The Internet public lashed out against Bitly for the change that was designed to make it easier to save links, curate items that are similarly tagged, and see what people are sharing across various networks. Unlike many other Internet brands like Twitter and Facebook, Bitly responded quickly to the outpouring of concern about these changes by continuing to allow their standard link shortening service for those that wished for more simplicity.
So dispute some pushback and thanks to the desire for many people looking for better discovery tools, Bitly's usership increased by 300% since the change.
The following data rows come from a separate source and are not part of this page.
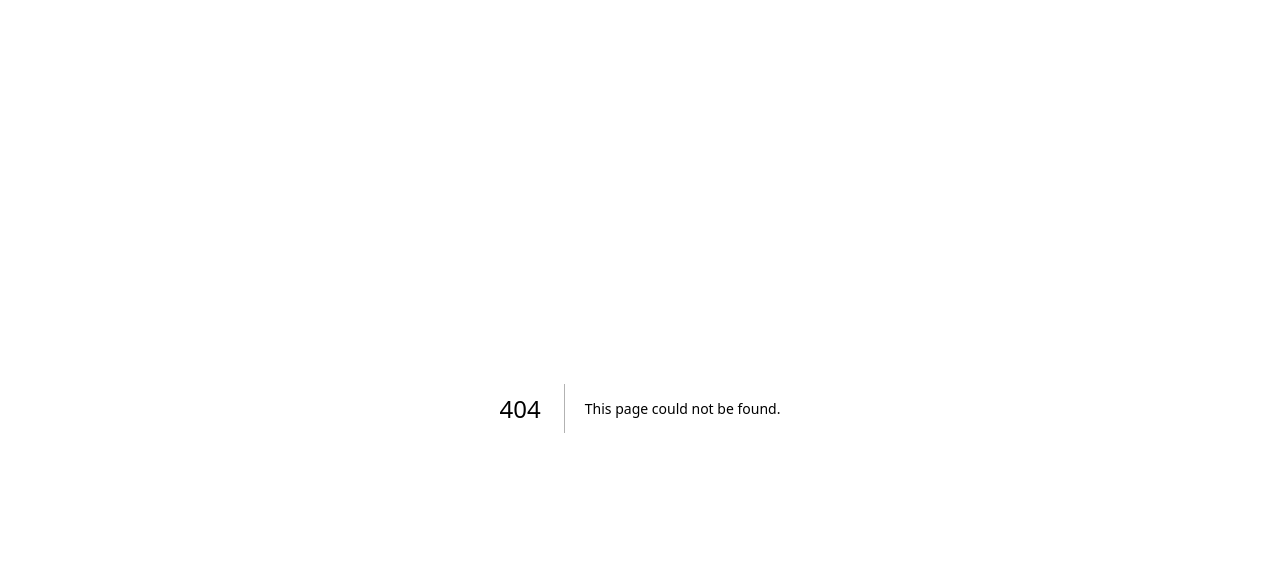
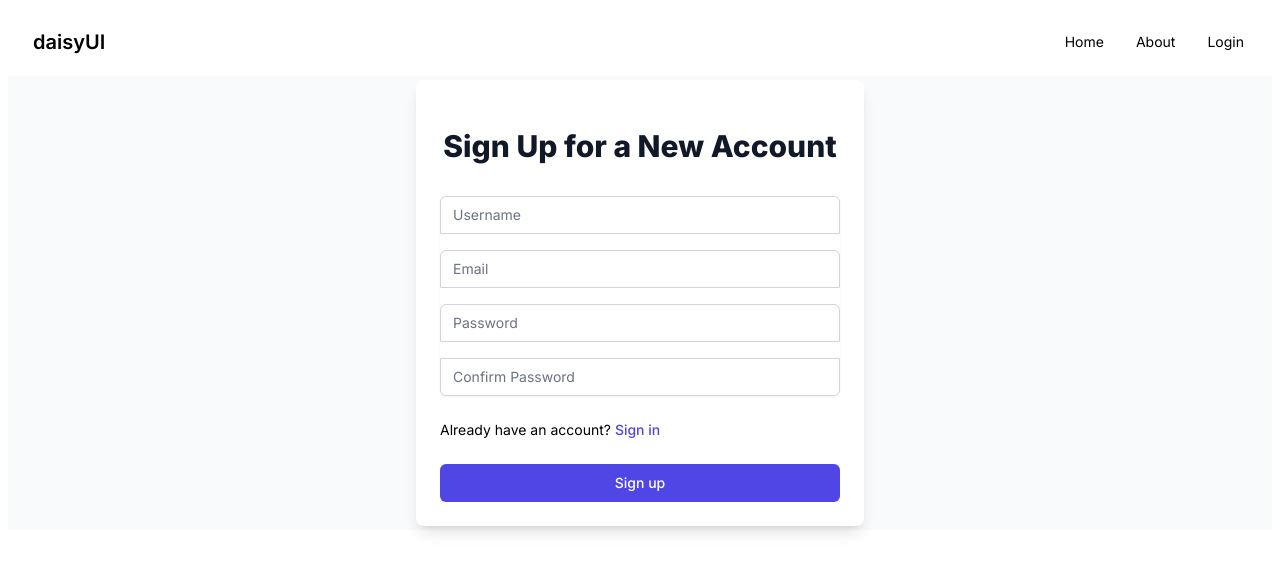
Before and after one commit to MehediMubin/flat-share-client, a Next.js app: page /register in a window 1280 px wide. Before the commit this address had no page. Shown: the top 572 px of the page. Built offline with nearby package versions, Linux system fonts and the light colour scheme.

Commit message:
implmented register page

```diff
--- a/package.json
+++ b/package.json
@@ -13,7 +13,8 @@
     "react": "^18",
     "react-dom": "^18",
     "react-hook-form": "^7.51.5",
-    "react-icons": "^5.2.1"
+    "react-icons": "^5.2.1",
+    "sonner": "^1.4.41"
   },
   "devDependencies": {
     "@types/node": "^20",
--- /dev/null
+++ b/src/app/register/page.tsx
@@ -0,0 +1,165 @@
+"use client";
+import Header from "@/components/Header";
+import Link from "next/link";
+import React from "react";
+import { SubmitHandler, useForm } from "react-hook-form";
+import { toast } from "sonner";
+
+interface FormData {
+   username: string;
+   email: string;
+   password: string;
+   "confirm-password": string;
+}
+
+const Page = () => {
+   const {
+      register,
+      handleSubmit,
+      watch,
+      formState: { errors },
+   } = useForm<FormData>();
+   const password = watch("password", "");
+
+   const onSubmit: SubmitHandler<FormData> = async (data, e) => {
+      try {
+         const response = await fetch("http://localhost:5000/api/register", {
+            method: "POST",
+            headers: {
+               "Content-Type": "application/json",
+            },
+            body: JSON.stringify(data),
+         });
+
+         const responseData = await response.json();
+
+         if (response.ok) {
+            toast.success("user has been created successfully");
+            if (e) e.target.reset();
+         } else {
+            if (Object.keys(responseData?.errorDetails).length == 0) {
+               toast.error(responseData?.message);
+            } else {
+               toast.error(
+                  `${responseData?.errorDetails?.issues[0].message} in ${responseData?.errorDetails?.issues[0].field}`
+               );
+            }
+         }
+      } catch (error) {
+         toast.error(`An error occurred: ${(error as Error)?.message}`);
+      }
+   };
+
+   return (
+      <div>
+         <Header />
+         <div className="h-screen-16 flex items-center justify-center bg-gray-50 py-1 px-4 sm:px-6 lg:px-8">
+            <div className="max-w-md w-full space-y-8 shadow-lg p-6 rounded-lg bg-white">
+               <div>
+                  <h2 className="mt-6 text-center text-3xl font-extrabold text-gray-900">
+                     Sign Up for a New Account
+                  </h2>
+               </div>
+               <form
+                  className="mt-8 space-y-6"
+                  onSubmit={handleSubmit(onSubmit)}
+               >
+                  <div className="rounded-md shadow-sm space-y-4">
+                     <div>
+                        <label htmlFor="username" className="sr-only">
+                           Username
+                        </label>
+                        <input
+                           {...register("username", { required: true })}
+                           id="username"
+                           name="username"
+                           type="text"
+                           autoComplete="username"
+                           className="appearance-none rounded-none relative block w-full px-3 py-2 border border-gray-300 placeholder-gray-500 text-gray-900 rounded-t-md focus:outline-none focus:ring-indigo-500 focus:border-indigo-500 focus:z-10 sm:text-sm"
+                           placeholder="Username"
+                        />
+                     </div>
+                     <div>
+                        <label htmlFor="email" className="sr-only">
+                           Email
+                        </label>
+                        <input
+                           {...register("email", { required: true })}
+                           id="email"
+                           name="email"
+                           type="email"
+                           autoComplete="email"
+                           className="appearance-none rounded-none relative block w-full px-3 py-2 border border-gray-300 placeholder-gray-500 text-gray-900 rounded-t-md focus:outline-none focus:ring-indigo-500 focus:border-indigo-500 focus:z-10 sm:text-sm"
+                           placeholder="Email"
+                        />
+                     </div>
+                     <div>
+                        <label htmlFor="password" className="sr-only">
+                           Password
+                        </label>
+                        <input
+                           {...register("password", { required: true })}
+                           id="password"
+                           name="password"
+                           type="password"
+                           autoComplete="new-password"
+                           className="appearance-none rounded-none relative block w-full px-3 py-2 border border-gray-300 placeholder-gray-500 text-gray-900 rounded-t-md focus:outline-none focus:ring-indigo-500 focus:border-indigo-500 focus:z-10 sm:text-sm"
+                           placeholder="Password"
+                        />
+                     </div>
+                     <div>
+                        <label htmlFor="confirm-password" className="sr-only">
+                           Confirm Password
+                        </label>
+                        <input
+                           {...register("confirm-password", {
+                              required: true,
+                              validate: (value) =>
+                                 value === password ||
+                                 "The passwords do not match",
+                           })}
+                           id="confirm-password"
+                           name="confirm-password"
+                           type="password"
+                           autoComplete="new-password"
+                           className="appearance-none rounded-none relative block w-full px-3 py-2 border border-gray-300 placeholder-gray-500 text-gray-900 rounded-b-md focus:outline-none focus:ring-indigo-500 focus:border-indigo-500 focus:z-10 sm:text-sm"
+                           placeholder="Confirm Password"
+                        />
+                        {errors["confirm-password"] &&
+                           typeof errors["confirm-password"].message ===
+                              "string" && (
+                              <p className="text-red-500 text-xs italic">
+                                 {errors["confirm-password"].message}
+                              </p>
+                           )}
+                     </div>
+                  </div>
+
+                  <div className="flex items-center justify-between">
+                     <div className="text-sm">
+                        Already have an account?{" "}
+                        <Link
+                           href="/login"
+                           className="font-medium text-indigo-600 hover:text-indigo-500"
+                        >
+                           Sign in
+                        </Link>
+                     </div>
+                  </div>
+
+                  <div>
+                     <button
+                        type="submit"
+                        className="group relative w-full flex justify-center py-2 px-4 border border-transparent text-sm font-medium rounded-md text-white bg-indigo-600 hover:bg-indigo-700 focus:outline-none focus:ring-2 focus:ring-offset-2 focus:ring-indigo-500"
+                     >
+                        Sign up
+                     </button>
+                  </div>
+               </form>
+            </div>
+         </div>
+      </div>
+   );
+};
+
+export default Page;
```
Also changed, not shown: 1 other file (tests, documents, lock files or other folders).
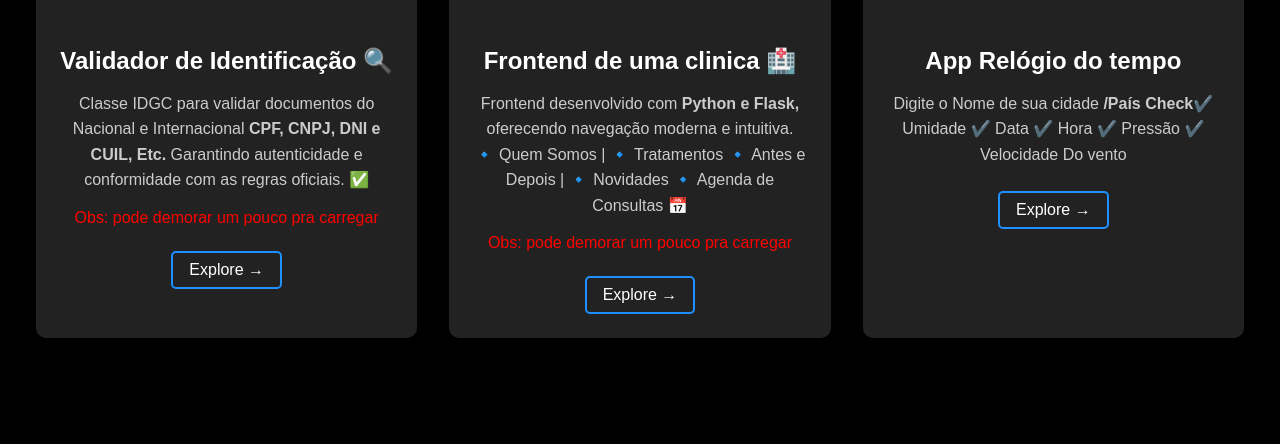
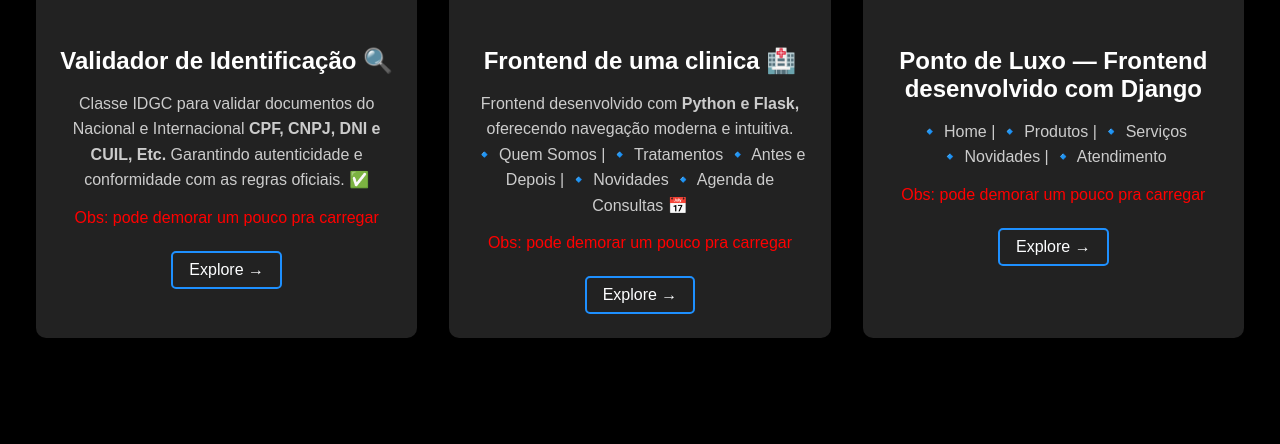
Before and after one commit to AlexadraCampos/portfolio, a Django app: page /projetos/ in a window 1280 px wide. Shown: the part 570-1014 px from the top of the page. Run offline with Django 5.2, Linux system fonts and the light colour scheme.

Commit message:
atulização imagens

```diff
--- a/core/templates/projetos.html
+++ b/core/templates/projetos.html
@@ -61,11 +61,12 @@
                 </div>
 
                 <div class="card">
-                    <img class="card__img" src="{% static 'image/Capa projeto.jpg' %}" alt="clima">
+                    <img class="card__img" src="{% static 'image/capa site_luxo.png' %}" alt="clima">
                     <div class="card__content">
-                        <h1 class="card__header">App Relógio do tempo</h1>
+                        <h1 class="card__header"><strong>Ponto de Luxo</strong> — Frontend desenvolvido com <strong>Django</strong></h1>
                         <div class="card__text-wrapper">
-                            <p class="card__text">Digite o Nome de sua cidade <strong>/País Check</strong>✔️ Umidade ✔️ Data ✔️ Hora ✔️ Pressão ✔️ Velocidade Do vento </p>
+                            <p class="card__text">🔹 Home | 🔹 Produtos | 🔹 Serviços<br>
+                                🔹 Novidades | 🔹 Atendimento</p><p style="color:red;">Obs: pode demorar um pouco pra carregar</p>
                         </div>
                         <button class="card__btn">
                             <a href="https://github.com/AlexadraCampos/projeto_time_clock" target="_blank">Explore <span>&rarr;</span></a>
```
Also changed, not shown: core/static/image/Capa projeto.jpg (deleted), core/static/image/Capa_ID.png (added), core/static/image/IDgc 2025-03-21 192106.png (deleted), core/static/image/capa site_luxo.png (added).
In fact, this change also resulted in 200,000 new people registering for the service in the past month.
And when it comes to monetization, Bitly monetizes exclusively with a paid option for business customers, and this growth of usership and content that is tagged and shared is adding value to the service and those paying the premium price.
The Series C will go toward further developing Bitly into a leading discovery platform and focus on growing the team to expand more social Web products.
The addition of search, tagging and discovery features has been a hot issue as of late.
Just days ago, announced that it was working on an advanced search and discovery update to help increase the time spent on the site as well as the value of using the service as a tool.
Many companies have been focusing lately on their discovery portals so that people will spend more time (and quality time at that) on a given site -- this is especially common with video sites like YouTube, Ooyala, and Telly, but has also been a large component in the FourSquare update.
As data-collection and algorithms continue to improve, more companies want to retian their audience by giving them the best recommendations and content for seamless programing catered to their every interest and media consumption pattern.
Back in May, Twitter announced that the "discover" tab on its website and that mobile apps would display stories with more personalization based on the accounts users follow. Then, just a few weeks ago, Twitter updated the "trends" feature with more information relevant to any given user.
According to comScore numbers earlier this year, Pinterest users from America spend an average of 1 hour and 17 minutes on the site per month, well ahead of Twitter (36 minutes), LinkedIn (17 minutes) and Google+ (6 minutes) but none can match with the average monthly time spent of Facebook of 6 hours and 33 minutes.